    ISLAMABAD — Drone strikes in Pakistan and Afghanistan have struck Taliban and Haqqani networks in the past week. The attacks were aimed at two leaders who planned and directed attacks against U.S. forces in Afghanistan.  
     
    NATO has confirmed a missle strike in eastern Afghanistan on Friday killed Maulawi Dadullah, a leader of the Pakistani Taliban.  The operation in Kunar province also killed at least a dozen other insurgents.

    NATO says Dadullah was responsible for the movement of Taliban fighters and weapons as well as attacks against Afghan and coaltion forces.

    A U.S. attack on Tuesday reportedly killed a top commander of the Haqqani terrorist network in northwestern Pakistan.  Militant sources on Saturday confirmed the death of Badruddin Haqqani, believed to be behind a series of deadly attacks in Afghanistan.    

    Retired Pakistan Brigadier General Asad Munir said the killing of Haqqani would cripple the network, but only temporarily.
     
    “It is going to have a very significant impact on the activities of the Haqqani network," he said. "Their movement is going to be disrupted and restricted, and then their logistics and operational capability for the time being, for some days, is going to be I think, highly affected.”

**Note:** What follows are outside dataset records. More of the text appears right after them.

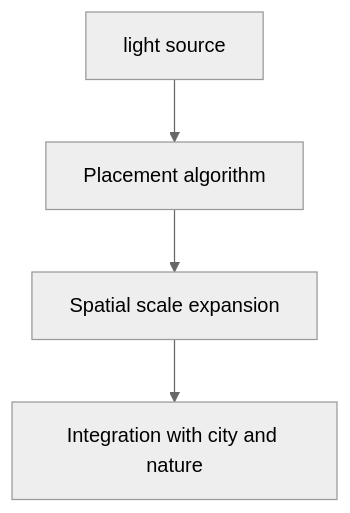
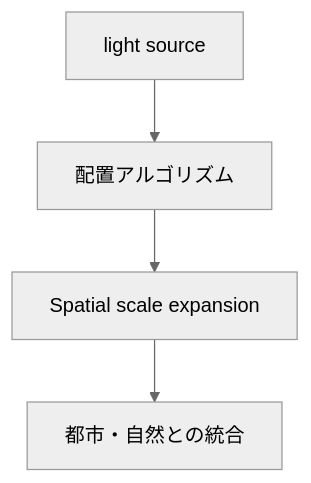
One commit to monumental-movement/monumental-movement.github.io changed the sixth of 8 diagrams in en/_posts/2026-04-18-column-ryoji-ikeda.md. Above: the diagram before and after it, drawn with Mermaid (neutral theme). The commit also changed other lines of this file and 2196 other files, not shown here.

```diff
--- a/en/_posts/2026-04-18-column-ryoji-ikeda.md
+++ b/en/_posts/2026-04-18-column-ryoji-ikeda.md
@@ -197,6 +197,6 @@
 <div class="mermaid">
 graph TD
-A[light source] --> B[Placement algorithm]
+A[light source] --> B[配置アルゴリズム]
 B --> C[Spatial scale expansion]
-C --> D[Integration with city and nature]
+C --> D[都市・自然との統合]
 </div>
```
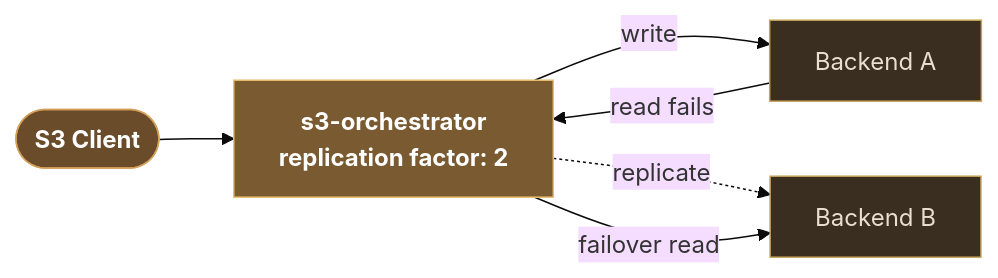
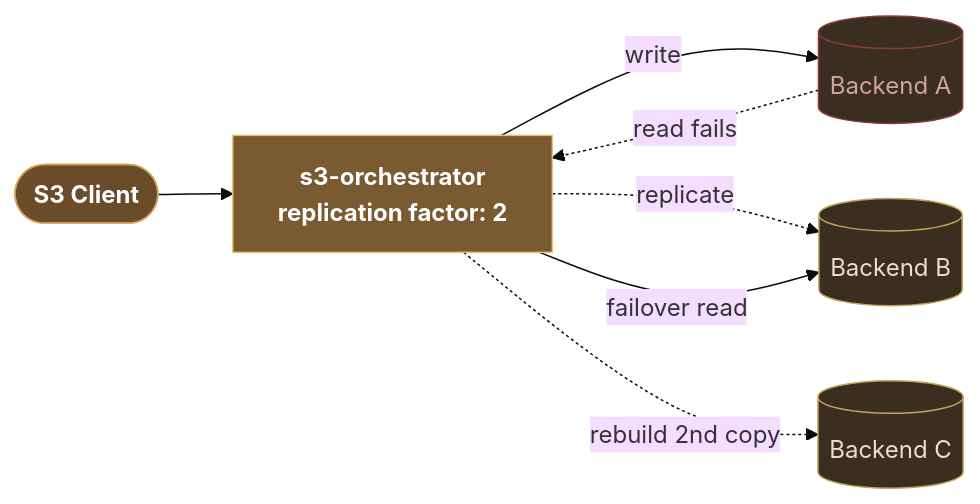
One commit to afreidah/s3-orchestrator changed the fourth of 4 diagrams in web/content/_index.md. Above: the diagram before and after it, drawn with Mermaid (base theme). The commit also changed other lines of this file and 4 other files, not shown here.

```diff
--- a/web/content/_index.md
+++ b/web/content/_index.md
@@ -69,12 +92,14 @@
 {{< mermaid >}}
 flowchart LR
     C([S3 Client]):::client --> O[s3-orchestrator<br/>replication factor: 2]:::orch
-    O -->|write| B1[Backend A]:::backend
-    O -.->|replicate| B2[Backend B]:::backend
-    B1 -->|read fails| O
+    O -->|write| B1[(Backend A)]:::down
+    O -.->|replicate| B2[(Backend B)]:::backend
+    B1 -.->|read fails| O
     O -->|failover read| B2
+    O -.->|rebuild 2nd copy| B3[(Backend C)]:::backend
 
     classDef client fill:#6b4c2a,stroke:#d4a05a,color:#fff,font-weight:bold
     classDef orch fill:#7a5a30,stroke:#e8c070,color:#fff,font-weight:bold
     classDef backend fill:#3a2e20,stroke:#c4a35a,color:#e8dfd0
+    classDef down fill:#3a2e20,stroke:#8b3a3a,color:#d4a0a0
 {{< /mermaid >}}
```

    There have been a number of CIA-operated drone strikes in the border area the past week, destroying several housing compounds. Pakistan’s Foreign Ministry called in U.S. diplomats to protest the strikes.
     
    The United States has said in the past that Pakistan was not doing enough to eliminate terrorists living in the border areas.
     
    Interior Minister Rehman Malik on Saturday would not comment on the Haqqani leader’s death.
     
    “I do not have any confirmation you are talking of Badruddin Haqqani, I do not have any information,” he said.
     
    Islamabad in the past has criticized the United Sates for not applying similar drone strikes against terrorists living in Afghanistan who attack Pakistan.
     
    Munir, a former head of Pakistan's intelligence services, says the targeted killing of Dadullah on Friday will improve the strained relations between Pakistan and the United States.
     
    Coalition forces said the strike in Afghanistan also killed Dadullah’s deputy, known as Shakir.
     
    Munir says drone strikes have been an effective tool. He says they have disrupted the activities of terrorists hiding in the remote mountain areas on both sides of the Afghan-Pakistani border.
     
    But he adds that U.S. drone strikes have killed al-Qaida and other top terrorist commanders for the past five years, and new leaders simply take over the operations.
     
    “It is not a permanent setback, because these things have been happening. Al-Qaida leaders have been killed in north Waziristan, their commanders who were controlling operations, and then they choose another one," said Munir.
     
    U.S. and international combat forces in Afghanistan are under pressure to eliminate the various terrorist networks operating in the region before they leave the country in two years' time.

    Sharon Behn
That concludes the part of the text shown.